Python is inherently different from C++ - when you write a C++ program, your code gets converted into another language (binary/machine code) that a machine can understand. This is called compilation. The computer can execute this piece of code EXTREMELY fast - since this is basically the native language that the machine can understand. Python on the other hand does not do this directly. It looks at a code, reads a line, converts that to the machine code, and then gets executed.
So what’s the difference? You’d only need to compile your C++ code once and you can execute the machine code multiple times. Python would need to look at your source code every single time it is getting executed.
This process of reading the source file and generating the machine code takes a significant amount of time. On the other hand, when you use C++, (to the best of my knowledge) the compilation time is not counted towards the execution speed of your code. This is why many competitive coders prefer C++ over Python.
Apart from this, there are a few language-specific things like operations on immutable objects in Python. For instance,
This code in C++
string s = "abcde";
s += "f";
would be much faster than
This code in Python
s = "abcde"
s += "f"

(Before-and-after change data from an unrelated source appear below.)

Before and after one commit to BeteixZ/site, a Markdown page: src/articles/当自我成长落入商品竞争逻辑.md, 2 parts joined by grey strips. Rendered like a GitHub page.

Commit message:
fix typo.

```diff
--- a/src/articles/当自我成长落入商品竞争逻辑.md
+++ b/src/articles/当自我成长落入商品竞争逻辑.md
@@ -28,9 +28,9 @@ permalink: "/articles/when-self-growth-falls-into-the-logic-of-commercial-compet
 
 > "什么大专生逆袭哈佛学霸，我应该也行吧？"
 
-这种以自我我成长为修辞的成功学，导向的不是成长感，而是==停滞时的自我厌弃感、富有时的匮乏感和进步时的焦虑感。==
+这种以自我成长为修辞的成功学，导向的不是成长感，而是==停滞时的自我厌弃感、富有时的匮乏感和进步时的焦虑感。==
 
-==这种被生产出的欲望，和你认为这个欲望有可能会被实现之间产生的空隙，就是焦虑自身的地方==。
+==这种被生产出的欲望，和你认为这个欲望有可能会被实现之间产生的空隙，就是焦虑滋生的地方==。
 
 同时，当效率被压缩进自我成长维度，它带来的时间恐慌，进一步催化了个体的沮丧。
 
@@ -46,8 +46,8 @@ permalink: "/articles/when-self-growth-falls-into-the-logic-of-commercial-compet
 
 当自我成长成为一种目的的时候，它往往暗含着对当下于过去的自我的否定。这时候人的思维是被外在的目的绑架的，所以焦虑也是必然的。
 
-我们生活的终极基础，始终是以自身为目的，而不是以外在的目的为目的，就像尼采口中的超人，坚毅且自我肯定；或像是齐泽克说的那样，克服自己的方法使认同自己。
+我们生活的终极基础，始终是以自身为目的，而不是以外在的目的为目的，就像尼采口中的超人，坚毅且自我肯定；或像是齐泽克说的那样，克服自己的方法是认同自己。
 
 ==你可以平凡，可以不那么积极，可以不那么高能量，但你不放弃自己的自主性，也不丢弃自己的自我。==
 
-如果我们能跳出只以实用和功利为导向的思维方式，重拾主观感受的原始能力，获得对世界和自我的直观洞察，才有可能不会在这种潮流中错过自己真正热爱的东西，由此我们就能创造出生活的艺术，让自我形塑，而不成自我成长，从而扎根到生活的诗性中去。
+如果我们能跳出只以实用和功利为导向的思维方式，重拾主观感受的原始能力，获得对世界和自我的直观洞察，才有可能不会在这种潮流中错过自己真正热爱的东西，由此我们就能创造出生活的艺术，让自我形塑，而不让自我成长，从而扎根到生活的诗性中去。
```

Appending to a string in C++ would take O(1) time whereas doing the same thing in Python would take O(n) time. This will make a very huge difference in the execution time - much more than the compiled/interpreted execution time discrepancy.